Guys, you should have seen me today! Dancing madly in my kitchen, doing my best cha-cha move and my best rendition of I am so Excited. Because I am so excited and I just can’t hide it! Because of this! Yes, this bibingka you see before you!
Remember when I went through enough rice to feed a nation trying to make bibingka at home? Well, that experiment was, in part, successful. I came up with these mini rice cakes (you can find the recipe –> here) which were not only super cute but also super yummy.
Why partly successful? Although I achieved the aroma and flavor unique to freshly-milled galapong, I don’t think I quite hit the mark in terms of the authenticity I was aiming for. First of all, I used evaporated milk in the recipe and commercial bibingka do not use this kind of milk as it is not financially practical. Coconut milk or parts coconut milk and water is what is traditionally used as liquid. Second, I developed the recipe with eggs as an integral ingredient to bringing the batter together when in fact, the bibingka sold on the streets during Christmas is but a simple galapong batter made with ground rice and coconut milk or water. Drawing from childhood memories, I remember eggs are only added in per customer’s request and usually with additional charge. For a few more pesos, I remember having my bibingka the espesyal way with eggs beaten into the batter as well as toppings such as salted eggs and cheese baked in the rice cake.
Traditional bibingka is cooked in terra cotta pots lined with banana leaves, with hot coals positioned on both top and bottom of the pots as the heat source. As we are baking this bibingka in a regular oven, it lacks the characteristic charring obtained from cooking in these specialized clay pots. You can, however, mimic that charring by placing the bibingka after it has set in the broiler for a short minute or two. Other than that, I assure you this bibingka recipe comes pretty close to those that line our streets during the Christmas season. It’s soft and spongy and extra special with all the trimmings. Give it a try and let me know what you think.
- 2 cups rice flour
- 1 cup sugar
- 2 tablespoons baking powder
- ½ teaspoon salt

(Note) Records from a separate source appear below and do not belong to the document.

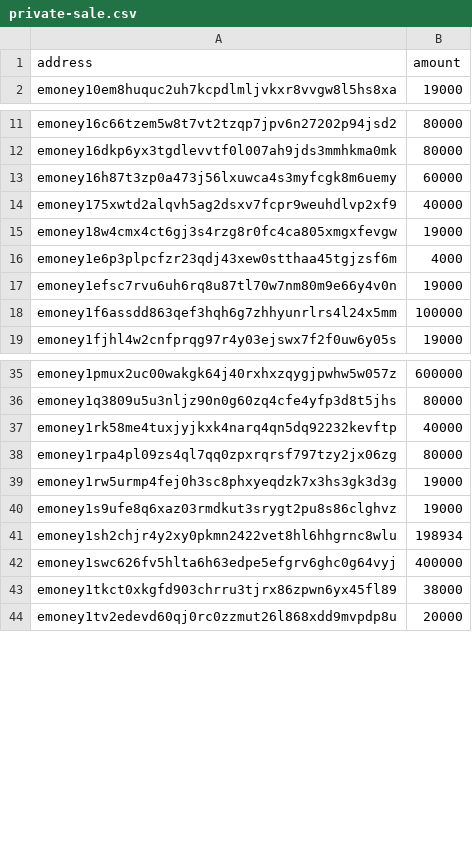
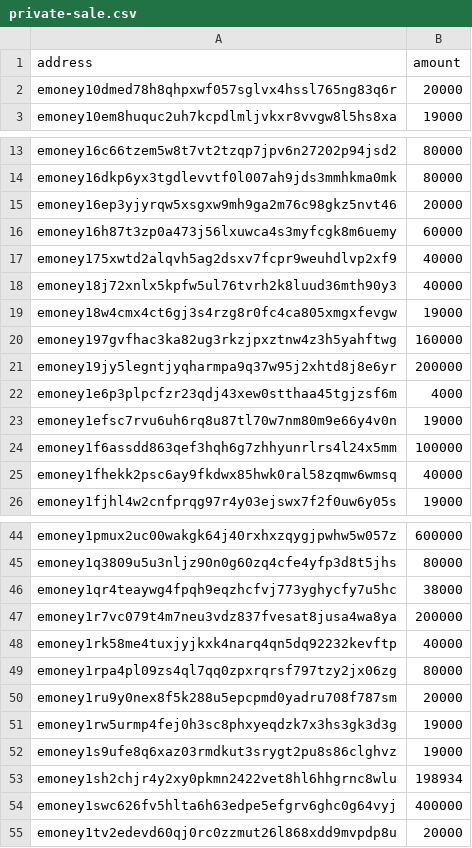
Before and after one commit to e-money/networks, a CSV file: emoney-2/private-sale.csv, drawn as a sheet; only a part is shown, gaps mark what is left out; the diff covers the shown part only.

Commit message:
Update private-sale.csv

```diff
--- a/emoney-2/private-sale.csv
+++ b/emoney-2/private-sale.csv
@@ -1,2 +1,3 @@
 address,amount
+emoney10dmed78h8qhpxwf057sglvx4hssl765ng83q6r,20000
 emoney10em8huquc2uh7kcpdlmljvkxr8vvgw8l5hs8xa,19000
@@ -12,5 +14,9 @@ emoney16c66tzem5w8t7vt2tzqp7jpv6n27202p94jsd2,80000
 emoney16dkp6yx3tgdlevvtf0l007ah9jds3mmhkma0mk,80000
+emoney16ep3yjyrqw5xsgxw9mh9ga2m76c98gkz5nvt46,20000
 emoney16h87t3zp0a473j56lxuwca4s3myfcgk8m6uemy,60000
 emoney175xwtd2alqvh5ag2dsxv7fcpr9weuhdlvp2xf9,40000
+emoney18j72xnlx5kpfw5ul76tvrh2k8luud36mth90y3,40000
 emoney18w4cmx4ct6gj3s4rzg8r0fc4ca805xmgxfevgw,19000
+emoney197gvfhac3ka82ug3rkzjpxztnw4z3h5yahftwg,160000
+emoney19jy5legntjyqharmpa9q37w95j2xhtd8j8e6yr,200000
 emoney1e6p3plpcfzr23qdj43xew0stthaa45tgjzsf6m,4000
@@ -18,2 +24,3 @@ emoney1efsc7rvu6uh6rq8u87tl70w7nm80m9e66y4v0n,19000
 emoney1f6assdd863qef3hqh6g7zhhyunrlrs4l24x5mm,100000
+emoney1fhekk2psc6ay9fkdwx85hwk0ral58zqmw6wmsq,40000
 emoney1fjhl4w2cnfprqg97r4y03ejswx7f2f0uw6y05s,19000
@@ -36,4 +45,7 @@ emoney1pmux2uc00wakgk64j40rxhxzqygjpwhw5w057z,600000
 emoney1q3809u5u3nljz90n0g60zq4cfe4yfp3d8t5jhs,80000
+emoney1qr4teaywg4fpqh9eqzhcfvj773yghycfy7u5hc,38000
+emoney1r7vc079t4m7neu3vdz837fvesat8jusa4wa8ya,200000
 emoney1rk58me4tuxjyjkxk4narq4qn5dq92232kevftp,40000
 emoney1rpa4pl09zs4ql7qq0zpxrqrsf797tzy2jx06zg,80000
+emoney1ru9y0nex8f5k288u5epcpmd0yadru708f787sm,20000
 emoney1rw5urmp4fej0h3sc8phxyeqdzk7x3hs3gk3d3g,19000
@@ -42,3 +54,2 @@ emoney1sh2chjr4y2xy0pkmn2422vet8hl6hhgrnc8wlu,198934
 emoney1swc626fv5hlta6h63edpe5efgrv6ghc0g64vyj,400000
-emoney1tkct0xkgfd903chrru3tjrx86zpwn6yx45fl89,38000
 emoney1tv2edevd60qj0rc0zzmut26l868xdd9mvpdp8u,20000
```
Also changed, not shown: 8 added rows elsewhere in this file.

- 1 (13.5 ounces) can coconut milk
- 2 tablespoons butter, melted
- 5 eggs, beaten
- 2 salted eggs, peeled and sliced lengthwise
- 2 ounces cream cheese, sliced thinly (you can substitute cubed kesong puti or shredded queso de bola)
- Margarine, softened
- Grated mature coconut (niyog)
- Sugar to taste
- Banana leaves
- 2 Aluminum pie pans
- Rinse banana leaves under warm water and trim away thick edges. Cut leaves into about 10-inch diameter rounds (large enough to cover bottom and sides of baking pan). Quickly pass and heat leaves over stove flames for a few seconds or until just softened. Line pie pans with the leaves, making sure they are intact with no rips.
- In large bowl, combine rice flour, sugar, baking powder and salt. Whisk together until well dispersed.
- In another bowl, combine coconut milk and butter and stir until blended. Add to rice flour mixture and gently stir until batter is smooth. Add beaten eggs and stir until blended.
- Divide mixture and pour into the prepared pie pans. Arrange egg and cheese slices on top. Bake in a 350 F oven for about 20 to 25 minutes or until golden and toothpick inserted in the middle comes out clean. If desired, place under the broiler for about 1 minute or until nicely charred.
- Remove from heat and spread margarine on top. Garnish with grated coconut and sprinkle with sugar to taste. Serve hot.